Written by Kevin Buckland

TOKYO (Reuters) – Global stocks headed for their first weekly gains out of three companies amid a rise in commodity prices, while traders prepared for a major US jobs report later on Friday that could provide clues as to when the Fed will backtrack. For monetary stimulus.

The MSCI Global Equity Markets Index, which tracks stocks in 50 countries, rose 0.1%, on track for a 0.4% gain this week.

Its broader index of Asia-Pacific stocks outside of Japan rose 0.4% on Friday, with leading China stocks higher and around 0.3% each.

Aluminum prices approached levels last seen in 2018 and correlated with their highest levels in 10 years as investors bet on a rapid global recovery from the pandemic, led by the United States.

Overnight, Wall Street investors piled into economically sensitive stocks in the deflationary deal, pushing the stock to a record high on Thursday’s close.

The Dow rose 0.9%, added 0.8%, and added 0.4%.

It indicated further gains, rising 0.2% on Friday.

US stocks, led by financial and industrial firms, rose after a report showed that the number of Americans filing new claims for unemployment benefits fell to less than 500,000 last week for the first time since the start of the COVID-19 pandemic, indicating that the labor market recovery has entered a new phase. Amidst a thriving economy.

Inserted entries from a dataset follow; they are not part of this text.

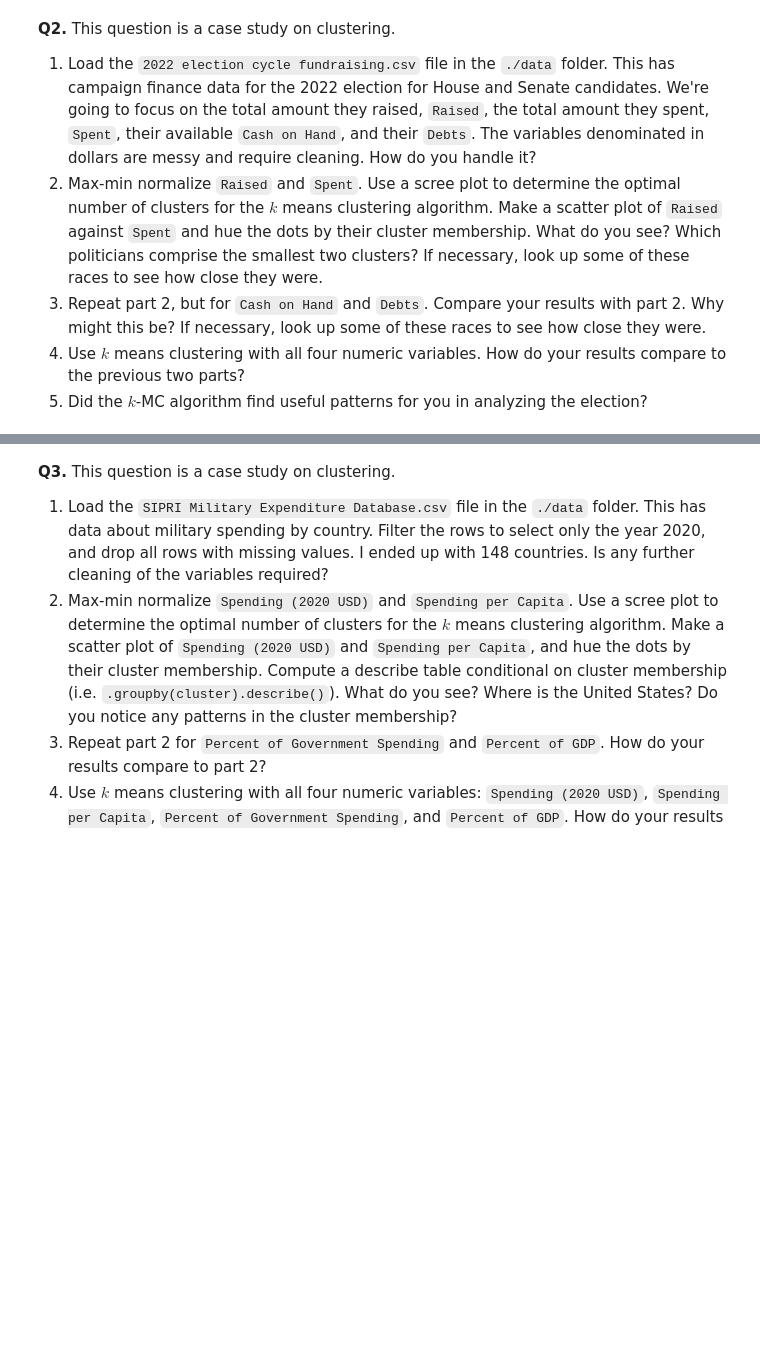
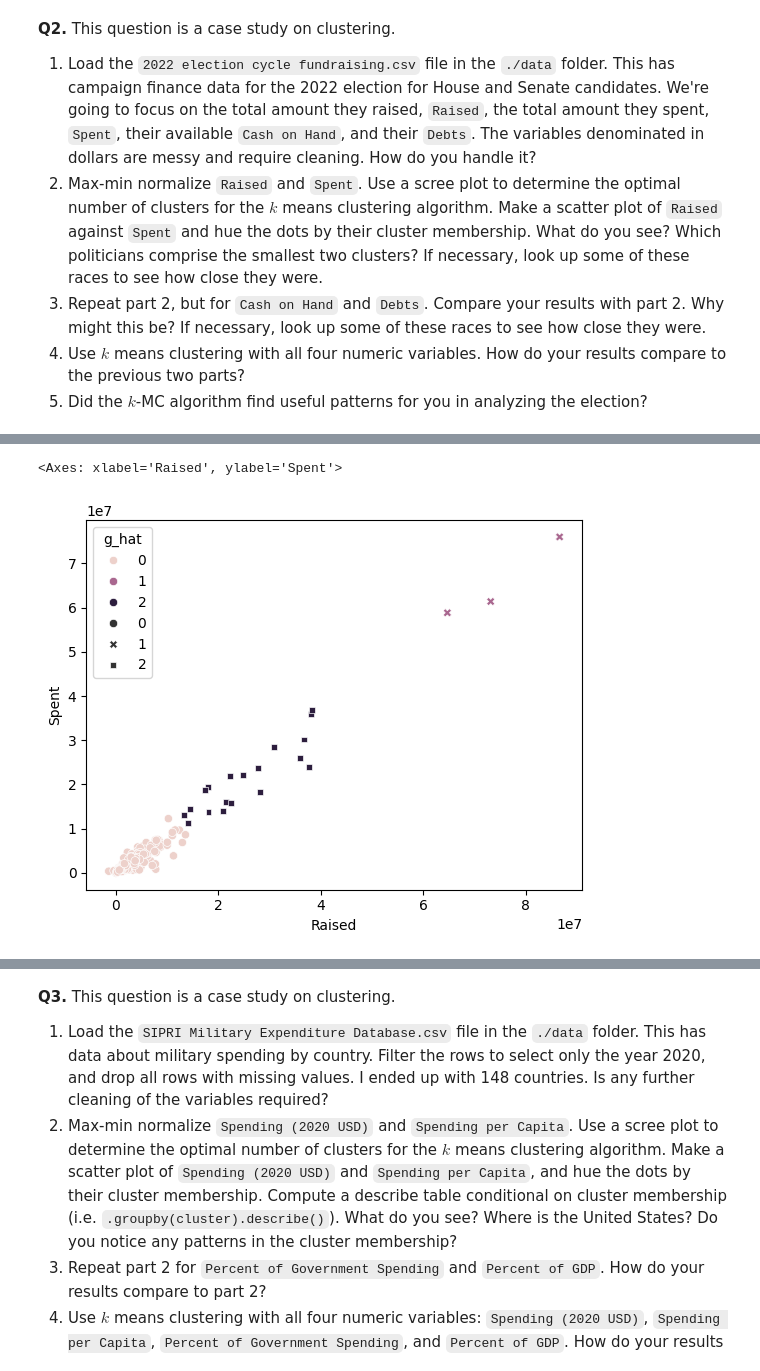
Before and after one commit to Camsbary/clustering_assignment, a Jupyter notebook: assignment_clustering.ipynb, the cells around one changed output, grey strips where cells are left out. Drawn from its saved outputs; the diff is of its cells as text; code cells hidden in the pictures; blank space fills up the shorter version.

```diff
--- a/assignment_clustering.ipynb
+++ b/assignment_clustering.ipynb
@@ -195,0 +273,16 @@ scree_plot = sns.lineplot(x=np.arange(1,k_bar+1), y=SSE).set_title('Scree Plot')
+# %%
+#Q2.2
+#There is a steep drop off from 1 to 2, but also from 2-3. I would therefore argue k=3 is the optimal k-value based on the Scree Plot
+
+#Make a scatter plot of Raised against Spent and hue the dots by their cluster membership.
+## Optimal clustering:
+df = pd.read_csv('clustering_assignment/data/2022 election cycle fundraising.csv')
+kstar = 3
+model = KMeans(n_clusters=kstar, max_iter=300, n_init = 10, random_state=0) # Create a model for k
+model = model.fit(df_numbers) # Fit the model
+g_hat = model.labels_
+df['g_hat'] = g_hat
+sns.scatterplot(x=df_numbers['Raised'], y=df_numbers['Spent'], hue=df['g_hat'], style =g_hat)
+# %% [output]
+<Axes: xlabel='Raised', ylabel='Spent'>
+[figure, added]
```
Also changed, not shown: parts of 10 cells of this notebook.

The Russell 1000 Value Index rose 0.8%, beating the Russell 1000 Growth Index, which rose 0.5%.

Focus now turns to the nonfarm payrolls report released on Friday, with estimates ranging widely from 700,000 to more than 2 million jobs created in April.

“Get ready for payroll, it can be huge,” wrote Chris Weston, head of research at Pepperstone broker in Melbourne, in a note to clients.

“Commodity space is the talk,” he said, and finance is the “bullish game” in the payroll report.

The safe-haven dollar fell to its lowest level this week against a basket of major currencies on Friday ahead of the jobs report, as the stability in global equity markets boosted risk appetite.

It fell to 90.837, and was on the way to a 0.4% drop this week.

Treasury yields hovered near this month’s low on Friday, removing further support for the dollar, after bond traders largely ignored better-than-expected initial jobless claims data and waited for the nonfarm payrolls report to provide market direction.

The 10-year Treasury yielded a return of 1.5714% early in the Asian session.

Gold is heading for a weekly gain of 2.5%, the largest number since December, as a weaker dollar and declining Treasury yields pushed the precious metal, a hedge of inflation, above the key psychological level of $ 1,800 an ounce to close recent trading at $ 1,813.54.